MANATEE -- Manatee County Clerk of the Circuit Court R.B. "Chips" Shore announced Wednesday that starting July 2, the clerk's office will be reducing the number of hours it is open to the public because of state budget cuts.
The new office hours will be from 9 a.m. to 4 p.m., Monday through Friday. Currently, the office is open to the public from 8:30 a.m. to 5 p.m.
The good news for the public, however, is that much of the legal filing done in the clerk's office, from paying traffic tickets to child support, is available online and can be accessed regardless of office hours.
"It pains me to have to do this, but I hope that our online services will mitigate the impact on our customers that this reduction in hours will have," Shore said.
The change is a direct result of a recent 7 percent statewide budget cut being imposed on Florida's clerks by the state Legislature.

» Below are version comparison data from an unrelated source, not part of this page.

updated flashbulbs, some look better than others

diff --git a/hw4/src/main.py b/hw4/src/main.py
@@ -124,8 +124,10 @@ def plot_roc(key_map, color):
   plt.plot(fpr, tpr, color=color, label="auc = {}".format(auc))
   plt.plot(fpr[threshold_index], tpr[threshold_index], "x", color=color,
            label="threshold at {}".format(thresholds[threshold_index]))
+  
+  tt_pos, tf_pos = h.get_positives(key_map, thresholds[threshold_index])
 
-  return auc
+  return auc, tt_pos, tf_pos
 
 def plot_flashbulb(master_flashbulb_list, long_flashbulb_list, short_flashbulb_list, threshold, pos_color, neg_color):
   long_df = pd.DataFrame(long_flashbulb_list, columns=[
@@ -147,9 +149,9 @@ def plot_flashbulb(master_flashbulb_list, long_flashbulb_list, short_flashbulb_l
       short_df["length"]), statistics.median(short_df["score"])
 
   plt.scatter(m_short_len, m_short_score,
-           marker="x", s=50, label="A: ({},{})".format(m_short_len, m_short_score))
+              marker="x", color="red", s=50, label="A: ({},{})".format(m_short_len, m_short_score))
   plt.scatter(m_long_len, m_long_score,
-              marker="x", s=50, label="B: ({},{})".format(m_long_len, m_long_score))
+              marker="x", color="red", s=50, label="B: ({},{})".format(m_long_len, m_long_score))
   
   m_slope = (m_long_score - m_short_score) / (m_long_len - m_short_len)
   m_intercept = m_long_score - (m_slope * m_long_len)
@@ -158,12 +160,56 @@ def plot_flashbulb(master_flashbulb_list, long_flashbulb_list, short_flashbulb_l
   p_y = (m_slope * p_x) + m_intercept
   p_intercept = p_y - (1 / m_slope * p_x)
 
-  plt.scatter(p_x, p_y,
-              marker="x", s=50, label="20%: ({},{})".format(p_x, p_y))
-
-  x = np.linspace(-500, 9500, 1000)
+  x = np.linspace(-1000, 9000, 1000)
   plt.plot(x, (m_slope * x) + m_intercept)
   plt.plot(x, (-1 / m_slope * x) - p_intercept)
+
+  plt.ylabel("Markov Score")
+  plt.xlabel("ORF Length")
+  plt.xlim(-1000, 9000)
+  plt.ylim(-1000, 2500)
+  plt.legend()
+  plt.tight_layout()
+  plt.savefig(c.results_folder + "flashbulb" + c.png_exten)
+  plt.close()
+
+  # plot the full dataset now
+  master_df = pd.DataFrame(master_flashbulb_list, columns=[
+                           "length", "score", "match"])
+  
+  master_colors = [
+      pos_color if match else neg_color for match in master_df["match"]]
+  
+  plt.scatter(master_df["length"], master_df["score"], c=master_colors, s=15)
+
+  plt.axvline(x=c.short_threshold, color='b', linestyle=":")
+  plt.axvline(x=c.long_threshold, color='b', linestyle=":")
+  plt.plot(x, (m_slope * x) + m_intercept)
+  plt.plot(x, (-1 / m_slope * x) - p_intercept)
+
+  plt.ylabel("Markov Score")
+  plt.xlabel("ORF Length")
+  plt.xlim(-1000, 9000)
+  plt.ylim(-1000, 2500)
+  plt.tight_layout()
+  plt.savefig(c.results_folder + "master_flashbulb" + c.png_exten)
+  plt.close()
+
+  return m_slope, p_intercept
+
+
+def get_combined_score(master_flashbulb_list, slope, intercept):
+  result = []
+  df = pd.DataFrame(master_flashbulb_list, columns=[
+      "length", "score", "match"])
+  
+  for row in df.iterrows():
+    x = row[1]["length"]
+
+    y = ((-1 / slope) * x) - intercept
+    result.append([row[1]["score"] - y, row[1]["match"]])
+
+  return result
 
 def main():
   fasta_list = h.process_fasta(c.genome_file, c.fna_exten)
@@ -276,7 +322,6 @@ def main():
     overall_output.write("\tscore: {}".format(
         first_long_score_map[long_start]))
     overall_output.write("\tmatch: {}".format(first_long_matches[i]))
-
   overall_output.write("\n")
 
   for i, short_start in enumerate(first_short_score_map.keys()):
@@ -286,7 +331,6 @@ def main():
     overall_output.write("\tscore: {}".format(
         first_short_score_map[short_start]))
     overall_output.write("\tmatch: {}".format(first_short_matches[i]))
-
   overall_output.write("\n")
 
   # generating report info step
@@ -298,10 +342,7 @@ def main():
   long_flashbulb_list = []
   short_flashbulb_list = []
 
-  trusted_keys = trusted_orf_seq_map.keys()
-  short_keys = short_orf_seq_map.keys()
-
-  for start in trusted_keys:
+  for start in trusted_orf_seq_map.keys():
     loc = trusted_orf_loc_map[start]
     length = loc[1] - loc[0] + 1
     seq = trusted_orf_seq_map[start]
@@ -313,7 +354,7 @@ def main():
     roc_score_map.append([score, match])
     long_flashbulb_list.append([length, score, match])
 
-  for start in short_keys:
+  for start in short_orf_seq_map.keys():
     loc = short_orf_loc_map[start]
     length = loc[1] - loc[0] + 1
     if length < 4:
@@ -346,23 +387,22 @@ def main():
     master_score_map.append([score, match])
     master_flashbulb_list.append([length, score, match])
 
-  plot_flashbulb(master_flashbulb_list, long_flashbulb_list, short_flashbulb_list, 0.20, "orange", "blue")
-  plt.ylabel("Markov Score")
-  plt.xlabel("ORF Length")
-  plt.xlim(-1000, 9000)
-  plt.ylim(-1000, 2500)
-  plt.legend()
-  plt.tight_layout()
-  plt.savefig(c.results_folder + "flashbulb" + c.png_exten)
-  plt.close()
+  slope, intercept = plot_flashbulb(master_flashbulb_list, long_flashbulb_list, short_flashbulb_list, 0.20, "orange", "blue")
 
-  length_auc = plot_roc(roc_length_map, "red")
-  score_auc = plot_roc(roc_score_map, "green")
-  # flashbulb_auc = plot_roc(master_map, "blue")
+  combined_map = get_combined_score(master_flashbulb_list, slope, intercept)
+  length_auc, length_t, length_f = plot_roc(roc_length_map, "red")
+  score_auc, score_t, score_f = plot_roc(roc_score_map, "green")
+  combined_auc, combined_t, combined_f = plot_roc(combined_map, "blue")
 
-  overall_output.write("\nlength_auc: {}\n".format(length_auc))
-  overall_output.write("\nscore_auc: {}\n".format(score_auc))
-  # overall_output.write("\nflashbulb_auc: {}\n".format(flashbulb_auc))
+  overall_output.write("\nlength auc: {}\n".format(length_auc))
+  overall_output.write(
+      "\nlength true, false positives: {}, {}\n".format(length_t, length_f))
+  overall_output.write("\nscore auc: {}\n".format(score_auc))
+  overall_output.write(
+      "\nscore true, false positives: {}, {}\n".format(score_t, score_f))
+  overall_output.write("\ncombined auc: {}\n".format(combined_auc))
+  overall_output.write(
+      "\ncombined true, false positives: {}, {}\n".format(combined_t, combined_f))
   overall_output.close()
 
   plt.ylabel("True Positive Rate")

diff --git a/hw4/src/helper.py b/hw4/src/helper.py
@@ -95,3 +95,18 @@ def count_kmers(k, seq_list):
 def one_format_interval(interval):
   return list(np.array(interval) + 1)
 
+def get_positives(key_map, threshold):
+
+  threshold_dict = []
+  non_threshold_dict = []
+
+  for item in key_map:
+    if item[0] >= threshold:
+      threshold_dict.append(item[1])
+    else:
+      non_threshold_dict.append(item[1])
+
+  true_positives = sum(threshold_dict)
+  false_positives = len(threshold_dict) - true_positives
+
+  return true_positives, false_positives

After the last round of budget cuts from 2009-2010, the clerk's office was reduced by 24 employees and $1.4 million in funding.
Shore said he is hoping his office will be able to avoid making additional cuts to staff, the remaining members of which have not seen a pay raise in more than five years.
"(They made this cut) without a firm grasp of how the budget reduction to the clerks would affect our courts system," Shore said in a news release.
Employees will continue working until 5 p.m. dealing with court filings.
With this new change in hours, Shore expects to be able to handle all of the criminal cases passed down from the court, but says there is a strong chance that civil cases like divorce and eviction suits will take much longer to address and resolve.
"Luckily, we've been able to move a lot of the criminal cases to electronic filing. One obstacle we still face is a fair number of lawyers and judges still insist on using paper. Once everyone switches over to filing their paperwork electronically, things will run more efficiently," said Shore.
Adam Tebrugge, a Manatee criminal attorney, is one of many local lawyers who has adopted electronic filing practices.
"A few years ago, I wouldn't have been surprised to hear that some legal professionals were hesitant to file online. These days, if someone can use a computer and they aren't filing their paperwork electronically in Manatee, they probably haven't given it a chance. Its just so simple and convenient," Tebrugge said.
Tebrugge said he is able to file about 95 percent of all of his documents electronically, and only files certain unique things like photographs and exhibits of evidence using other methods.
"These cutbacks are just horrible," said Tebrugge, a Democrat running against Rep. Jim Boyd, R-Bradenton, for a seat in the Florida House of Representatives. "The Manatee Clerk of Court office should be the model for the state of Florida, both online and in person. These people are the backbone of the legal system, and do just a tremendous job."